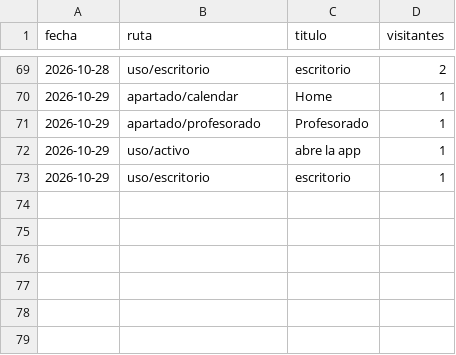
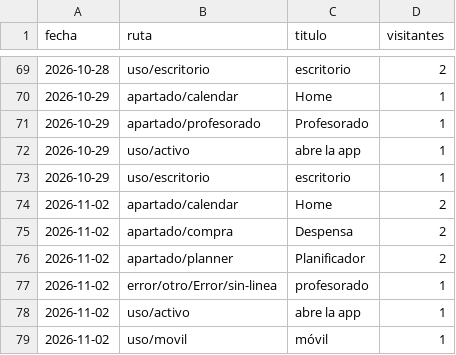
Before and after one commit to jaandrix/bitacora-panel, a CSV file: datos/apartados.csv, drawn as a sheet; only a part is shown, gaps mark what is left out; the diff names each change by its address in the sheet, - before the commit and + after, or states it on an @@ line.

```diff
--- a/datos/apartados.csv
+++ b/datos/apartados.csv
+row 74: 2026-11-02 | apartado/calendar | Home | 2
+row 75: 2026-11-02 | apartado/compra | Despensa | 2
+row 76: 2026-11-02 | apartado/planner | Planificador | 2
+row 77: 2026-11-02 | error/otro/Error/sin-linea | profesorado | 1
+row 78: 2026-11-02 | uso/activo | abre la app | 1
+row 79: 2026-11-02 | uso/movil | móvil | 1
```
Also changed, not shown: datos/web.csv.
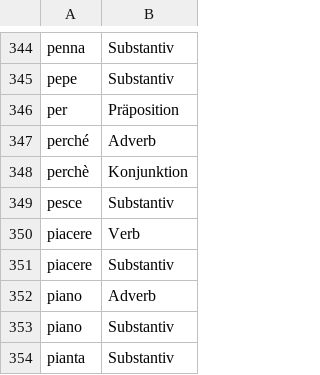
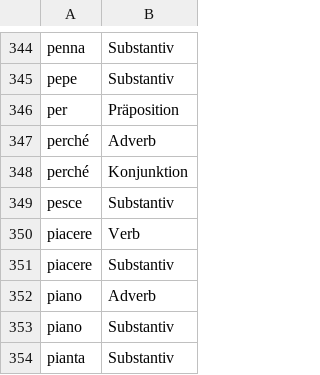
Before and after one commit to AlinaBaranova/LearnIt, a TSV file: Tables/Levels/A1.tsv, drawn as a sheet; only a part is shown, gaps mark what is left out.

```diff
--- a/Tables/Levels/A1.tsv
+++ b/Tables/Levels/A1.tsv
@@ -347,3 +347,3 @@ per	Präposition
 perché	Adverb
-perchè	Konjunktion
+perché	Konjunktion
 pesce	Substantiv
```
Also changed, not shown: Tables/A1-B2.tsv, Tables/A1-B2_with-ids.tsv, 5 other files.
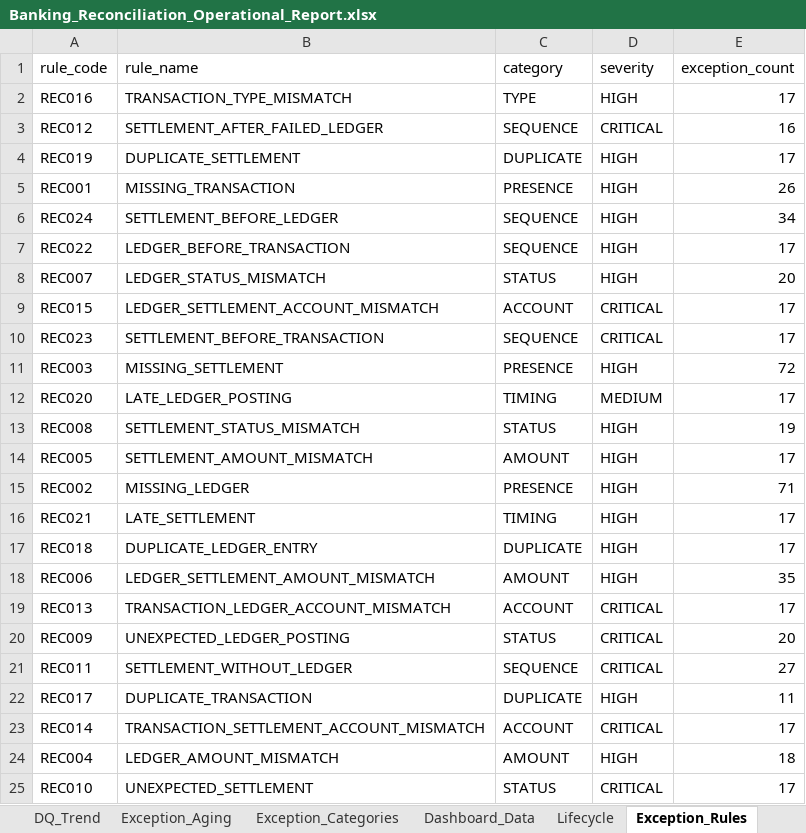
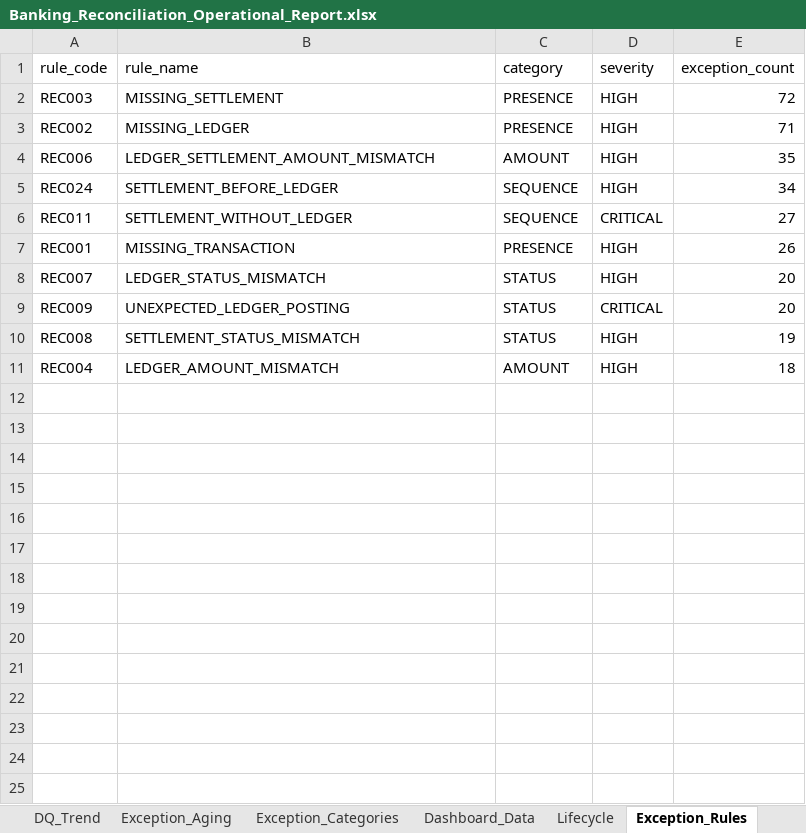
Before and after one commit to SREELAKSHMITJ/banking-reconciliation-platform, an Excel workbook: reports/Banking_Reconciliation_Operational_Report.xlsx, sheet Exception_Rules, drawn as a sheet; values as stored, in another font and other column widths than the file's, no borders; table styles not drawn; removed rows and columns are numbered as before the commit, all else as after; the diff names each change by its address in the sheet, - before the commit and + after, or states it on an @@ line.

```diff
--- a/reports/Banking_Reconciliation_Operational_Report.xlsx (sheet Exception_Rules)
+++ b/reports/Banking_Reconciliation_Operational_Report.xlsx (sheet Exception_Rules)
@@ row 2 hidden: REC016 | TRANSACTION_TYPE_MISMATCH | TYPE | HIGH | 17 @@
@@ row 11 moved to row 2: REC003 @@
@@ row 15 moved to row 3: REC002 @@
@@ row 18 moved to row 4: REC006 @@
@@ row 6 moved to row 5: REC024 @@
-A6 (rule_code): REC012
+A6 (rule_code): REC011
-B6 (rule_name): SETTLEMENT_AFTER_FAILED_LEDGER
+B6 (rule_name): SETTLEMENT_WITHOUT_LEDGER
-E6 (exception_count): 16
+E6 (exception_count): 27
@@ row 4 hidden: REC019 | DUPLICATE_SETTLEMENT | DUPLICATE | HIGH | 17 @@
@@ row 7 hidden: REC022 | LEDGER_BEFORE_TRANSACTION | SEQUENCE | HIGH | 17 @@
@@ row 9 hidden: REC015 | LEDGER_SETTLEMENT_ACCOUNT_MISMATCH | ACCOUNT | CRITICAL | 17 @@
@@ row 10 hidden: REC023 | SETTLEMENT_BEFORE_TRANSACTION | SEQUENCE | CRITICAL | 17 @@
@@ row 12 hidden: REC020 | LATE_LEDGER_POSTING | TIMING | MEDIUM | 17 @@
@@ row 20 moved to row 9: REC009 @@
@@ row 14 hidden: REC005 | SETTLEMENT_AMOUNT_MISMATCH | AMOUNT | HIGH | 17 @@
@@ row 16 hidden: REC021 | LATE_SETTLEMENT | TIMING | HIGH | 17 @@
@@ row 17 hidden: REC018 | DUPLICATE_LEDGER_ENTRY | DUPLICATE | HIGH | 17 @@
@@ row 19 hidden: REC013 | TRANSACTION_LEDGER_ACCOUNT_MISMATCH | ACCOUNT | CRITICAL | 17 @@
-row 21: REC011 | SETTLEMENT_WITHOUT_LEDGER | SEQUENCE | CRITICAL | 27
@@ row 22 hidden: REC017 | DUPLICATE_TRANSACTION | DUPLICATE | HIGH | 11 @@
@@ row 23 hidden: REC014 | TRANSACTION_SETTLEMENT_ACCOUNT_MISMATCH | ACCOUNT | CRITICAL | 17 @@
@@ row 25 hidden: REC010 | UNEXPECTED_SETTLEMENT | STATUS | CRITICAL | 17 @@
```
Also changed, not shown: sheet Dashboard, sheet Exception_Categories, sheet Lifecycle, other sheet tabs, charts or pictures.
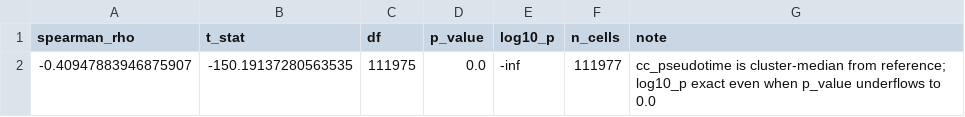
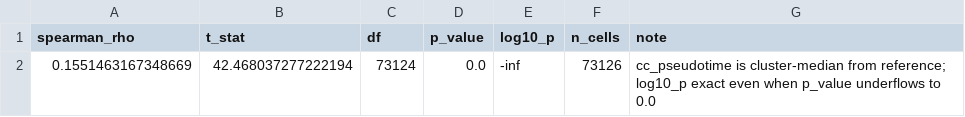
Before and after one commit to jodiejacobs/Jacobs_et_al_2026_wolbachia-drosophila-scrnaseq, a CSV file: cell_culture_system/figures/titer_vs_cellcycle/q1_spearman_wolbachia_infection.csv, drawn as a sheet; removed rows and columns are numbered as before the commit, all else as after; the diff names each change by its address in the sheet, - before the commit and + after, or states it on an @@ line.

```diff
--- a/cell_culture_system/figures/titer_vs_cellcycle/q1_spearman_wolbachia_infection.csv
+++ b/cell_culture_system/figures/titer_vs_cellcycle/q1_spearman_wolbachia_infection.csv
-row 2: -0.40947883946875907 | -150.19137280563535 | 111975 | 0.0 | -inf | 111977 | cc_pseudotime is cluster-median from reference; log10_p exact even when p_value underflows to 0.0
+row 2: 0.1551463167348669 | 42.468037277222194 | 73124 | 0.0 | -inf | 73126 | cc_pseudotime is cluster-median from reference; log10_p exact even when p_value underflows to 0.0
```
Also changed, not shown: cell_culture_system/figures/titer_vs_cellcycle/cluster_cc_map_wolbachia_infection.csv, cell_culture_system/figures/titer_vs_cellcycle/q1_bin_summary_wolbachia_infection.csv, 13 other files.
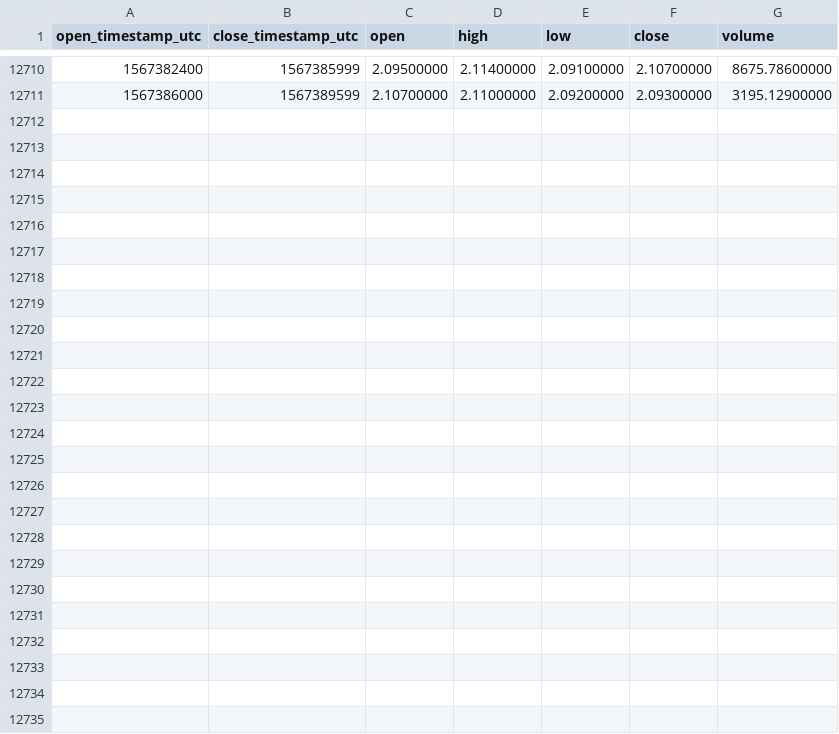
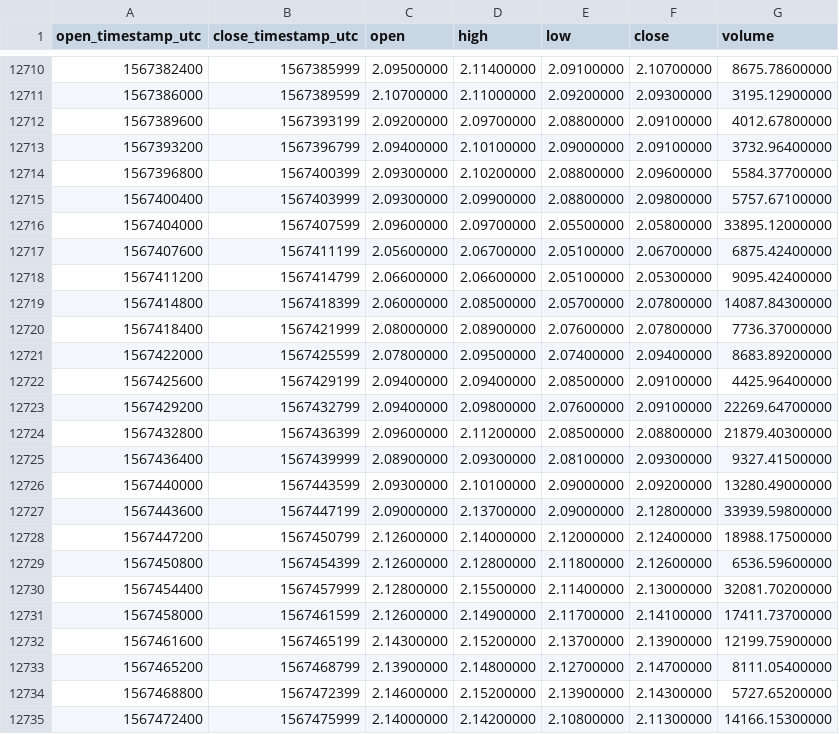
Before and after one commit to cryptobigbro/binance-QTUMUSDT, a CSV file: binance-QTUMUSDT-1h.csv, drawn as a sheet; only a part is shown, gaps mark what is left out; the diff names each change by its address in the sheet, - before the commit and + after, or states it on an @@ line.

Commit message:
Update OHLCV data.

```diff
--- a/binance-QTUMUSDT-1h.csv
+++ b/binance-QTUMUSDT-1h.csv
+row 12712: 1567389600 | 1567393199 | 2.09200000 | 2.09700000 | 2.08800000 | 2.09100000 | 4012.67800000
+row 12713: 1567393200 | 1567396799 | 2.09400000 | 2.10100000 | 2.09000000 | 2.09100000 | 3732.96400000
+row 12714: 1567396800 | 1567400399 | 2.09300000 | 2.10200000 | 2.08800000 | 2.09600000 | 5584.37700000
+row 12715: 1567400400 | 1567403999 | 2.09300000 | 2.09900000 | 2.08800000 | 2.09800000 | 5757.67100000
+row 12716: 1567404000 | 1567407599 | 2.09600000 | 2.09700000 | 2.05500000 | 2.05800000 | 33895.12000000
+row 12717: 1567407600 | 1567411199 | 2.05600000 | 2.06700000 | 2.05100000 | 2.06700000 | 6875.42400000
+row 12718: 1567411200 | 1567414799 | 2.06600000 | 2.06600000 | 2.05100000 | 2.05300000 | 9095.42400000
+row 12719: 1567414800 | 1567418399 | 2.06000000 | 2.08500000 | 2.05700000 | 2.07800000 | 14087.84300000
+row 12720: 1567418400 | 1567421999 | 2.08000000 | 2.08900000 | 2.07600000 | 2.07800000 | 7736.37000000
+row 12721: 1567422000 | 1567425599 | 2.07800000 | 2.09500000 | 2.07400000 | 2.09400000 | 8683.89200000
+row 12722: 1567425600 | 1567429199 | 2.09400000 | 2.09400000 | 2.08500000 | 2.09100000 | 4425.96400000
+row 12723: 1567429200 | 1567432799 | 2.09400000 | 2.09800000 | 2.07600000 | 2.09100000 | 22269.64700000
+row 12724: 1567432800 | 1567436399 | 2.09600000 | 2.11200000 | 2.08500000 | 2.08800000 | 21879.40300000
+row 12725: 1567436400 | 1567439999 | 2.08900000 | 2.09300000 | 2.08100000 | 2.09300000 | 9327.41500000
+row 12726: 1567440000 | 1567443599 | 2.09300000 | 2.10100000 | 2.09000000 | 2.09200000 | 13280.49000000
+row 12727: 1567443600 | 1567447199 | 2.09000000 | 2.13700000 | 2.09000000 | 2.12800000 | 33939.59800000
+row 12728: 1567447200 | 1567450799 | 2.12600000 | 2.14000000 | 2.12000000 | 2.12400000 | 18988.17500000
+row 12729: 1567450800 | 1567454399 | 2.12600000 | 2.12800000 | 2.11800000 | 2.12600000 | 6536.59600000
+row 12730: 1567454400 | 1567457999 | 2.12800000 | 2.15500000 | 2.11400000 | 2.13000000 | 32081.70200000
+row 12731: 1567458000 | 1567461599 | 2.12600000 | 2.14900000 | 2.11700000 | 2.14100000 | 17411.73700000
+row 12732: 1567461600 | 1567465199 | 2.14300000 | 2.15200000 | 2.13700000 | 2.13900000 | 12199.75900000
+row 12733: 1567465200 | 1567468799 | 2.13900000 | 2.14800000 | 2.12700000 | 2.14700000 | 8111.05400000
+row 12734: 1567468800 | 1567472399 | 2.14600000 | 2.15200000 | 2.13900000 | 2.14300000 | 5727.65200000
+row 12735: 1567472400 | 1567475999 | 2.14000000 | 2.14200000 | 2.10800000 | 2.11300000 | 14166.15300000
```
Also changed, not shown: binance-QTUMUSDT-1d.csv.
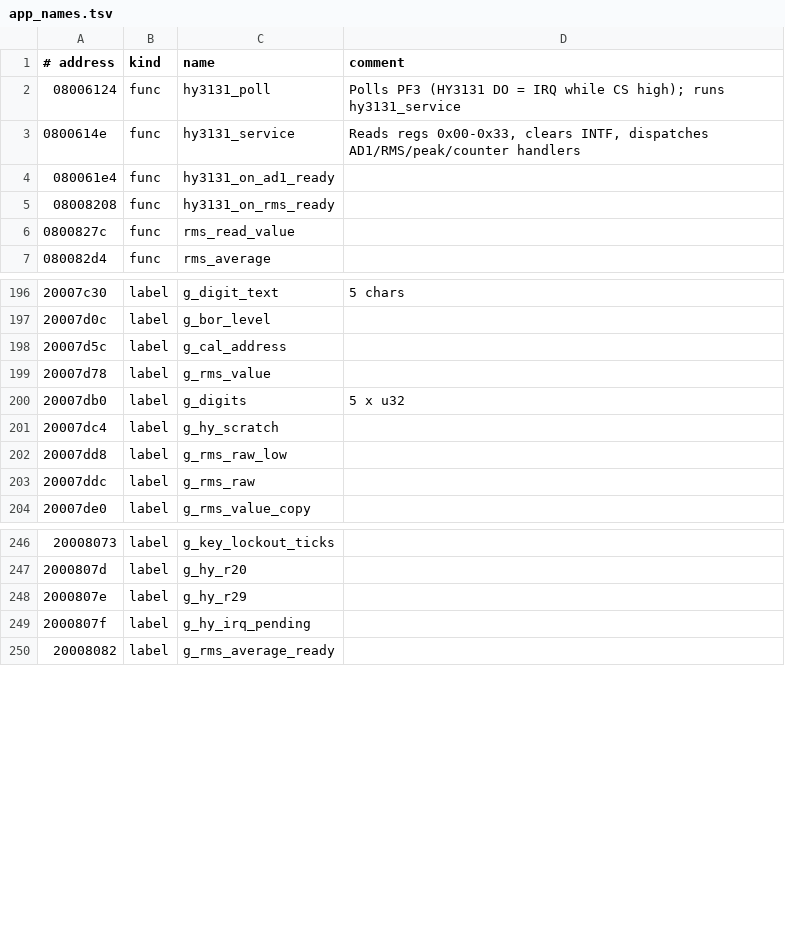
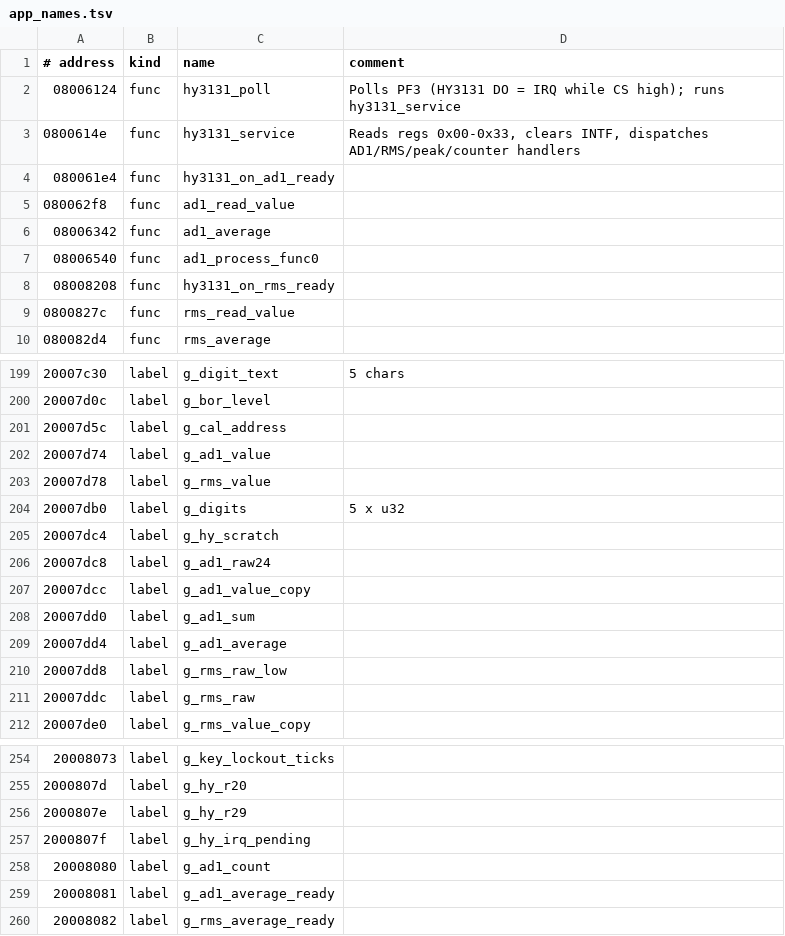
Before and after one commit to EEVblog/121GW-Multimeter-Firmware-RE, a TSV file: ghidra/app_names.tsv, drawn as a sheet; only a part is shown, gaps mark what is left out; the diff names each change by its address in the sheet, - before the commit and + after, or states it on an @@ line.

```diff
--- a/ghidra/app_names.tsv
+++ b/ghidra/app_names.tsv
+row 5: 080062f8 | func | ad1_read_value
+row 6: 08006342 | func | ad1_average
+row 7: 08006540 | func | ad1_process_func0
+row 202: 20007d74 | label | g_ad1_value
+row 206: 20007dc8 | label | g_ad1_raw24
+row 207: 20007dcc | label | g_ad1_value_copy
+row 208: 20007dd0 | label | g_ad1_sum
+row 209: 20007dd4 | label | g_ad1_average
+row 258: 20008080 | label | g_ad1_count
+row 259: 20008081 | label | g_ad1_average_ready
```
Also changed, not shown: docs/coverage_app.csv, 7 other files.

§ §

§ To do:
Using the listing above, pick out each line that contains the word "binance", then copy it.

§ Expected output:
Before and after one commit to cryptobigbro/binance-QTUMUSDT, a CSV file: binance-QTUMUSDT-1h.csv, drawn as a sheet; only a part is shown, gaps mark what is left out; the diff names each change by its address in the sheet, - before the commit and + after, or states it on an @@ line.
--- a/binance-QTUMUSDT-1h.csv
+++ b/binance-QTUMUSDT-1h.csv
Also changed, not shown: binance-QTUMUSDT-1d.csv.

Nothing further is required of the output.